» What to work on: Report each line from the data below that holds the word "사용자가".

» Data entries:
= = = = =

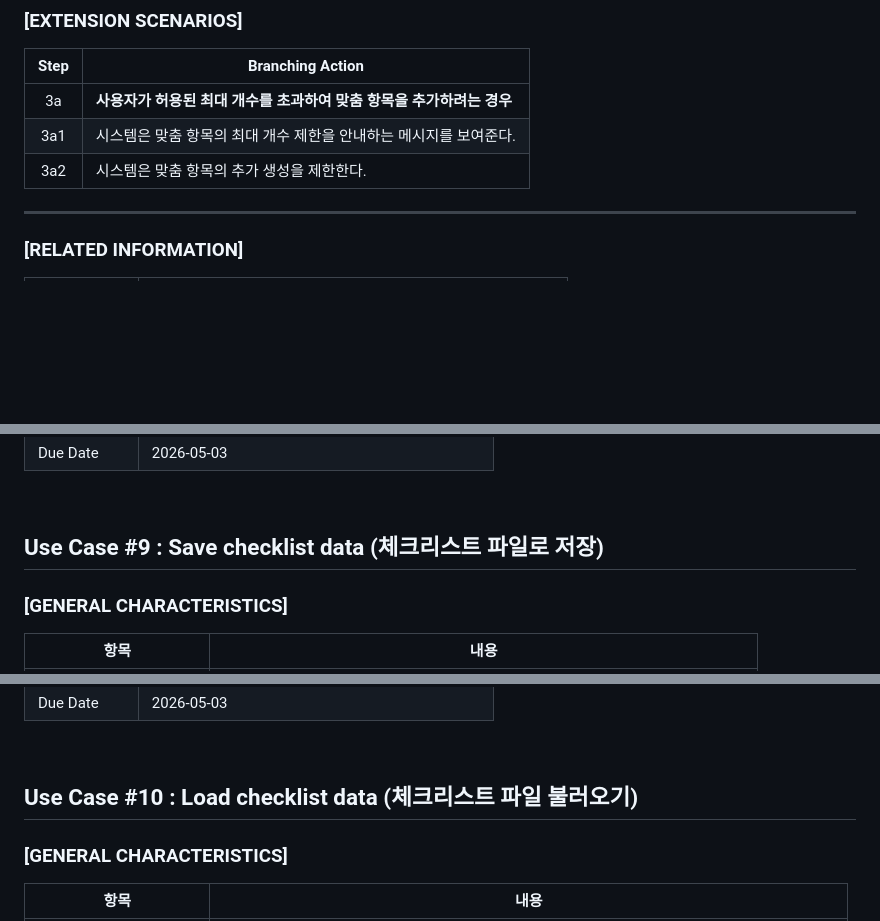
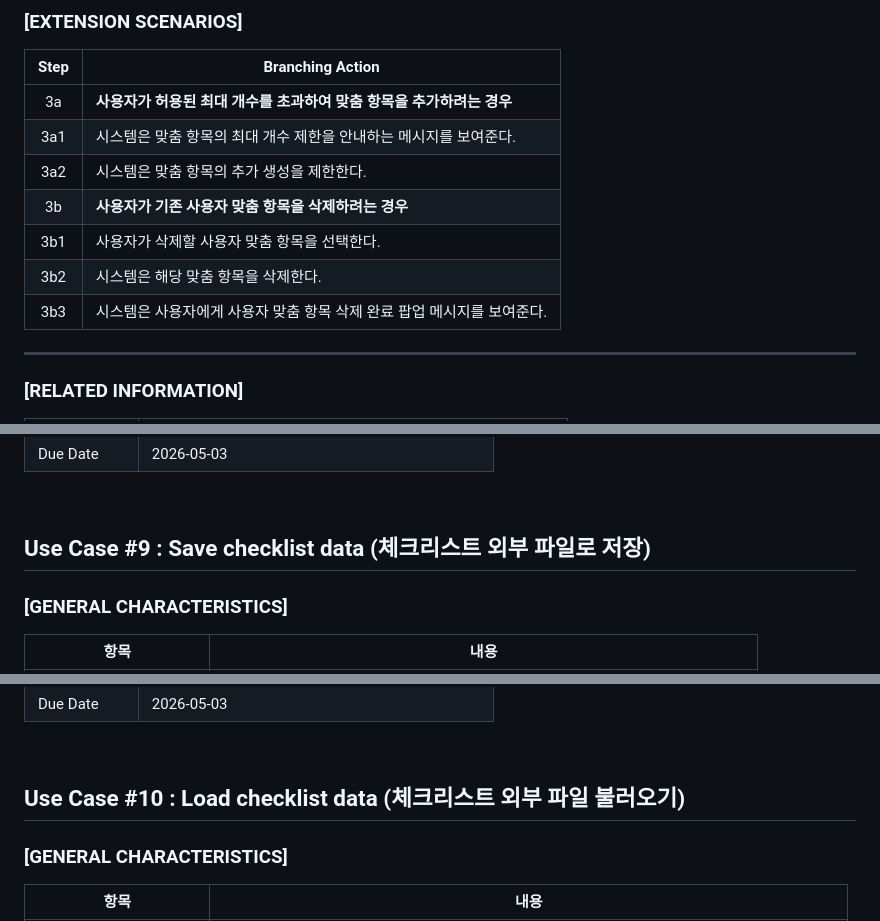
Before and after one commit to HyeRyeongYu/room-decision-assistant, a Markdown page: Analysis_[22421583_유혜령].md, 3 parts joined by grey strips. Drawn GitHub-style; blank space fills up the shorter version.

Commit message:
Update Analysis_[22421583_유혜령].md
UC4 예외 상황 추가 및 UC9와 UC10 단어 추가

```diff
--- a/Analysis_[22421583_유혜령].md
+++ b/Analysis_[22421583_유혜령].md
@@ -274,6 +274,10 @@
 | 3a | **사용자가 허용된 최대 개수를 초과하여 맞춤 항목을 추가하려는 경우** |
 | 3a1 | 시스템은 맞춤 항목의 최대 개수 제한을 안내하는 메시지를 보여준다. |
 | 3a2 | 시스템은 맞춤 항목의 추가 생성을 제한한다. |
+| 3b | **사용자가 기존 사용자 맞춤 항목을 삭제하려는 경우** |
+| 3b1 | 사용자가 삭제할 사용자 맞춤 항목을 선택한다. |
+| 3b2 | 시스템은 해당 맞춤 항목을 삭제한다. |
+| 3b3 | 시스템은 사용자에게 사용자 맞춤 항목 삭제 완료 팝업 메시지를 보여준다. |
 
 ---
 
@@ -505,7 +509,7 @@
 | Due Date | 2026-05-03 |
 <br>
 
-## Use Case #9 : Save checklist data (체크리스트 파일로 저장)
+## Use Case #9 : Save checklist data (체크리스트 외부 파일로 저장)
 ### [GENERAL CHARACTERISTICS]
 
 | 항목 | 내용 |
@@ -558,7 +562,7 @@
 | Due Date | 2026-05-03 |
 <br>
 
-## Use Case #10 : Load checklist data (체크리스트 파일 불러오기)
+## Use Case #10 : Load checklist data (체크리스트 외부 파일 불러오기)
 ### [GENERAL CHARACTERISTICS]
 
 | 항목 | 내용 |
```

= = = = =

» Exercise solution:
 | 3a | **사용자가 허용된 최대 개수를 초과하여 맞춤 항목을 추가하려는 경우** |
+| 3b | **사용자가 기존 사용자 맞춤 항목을 삭제하려는 경우** |
+| 3b1 | 사용자가 삭제할 사용자 맞춤 항목을 선택한다. |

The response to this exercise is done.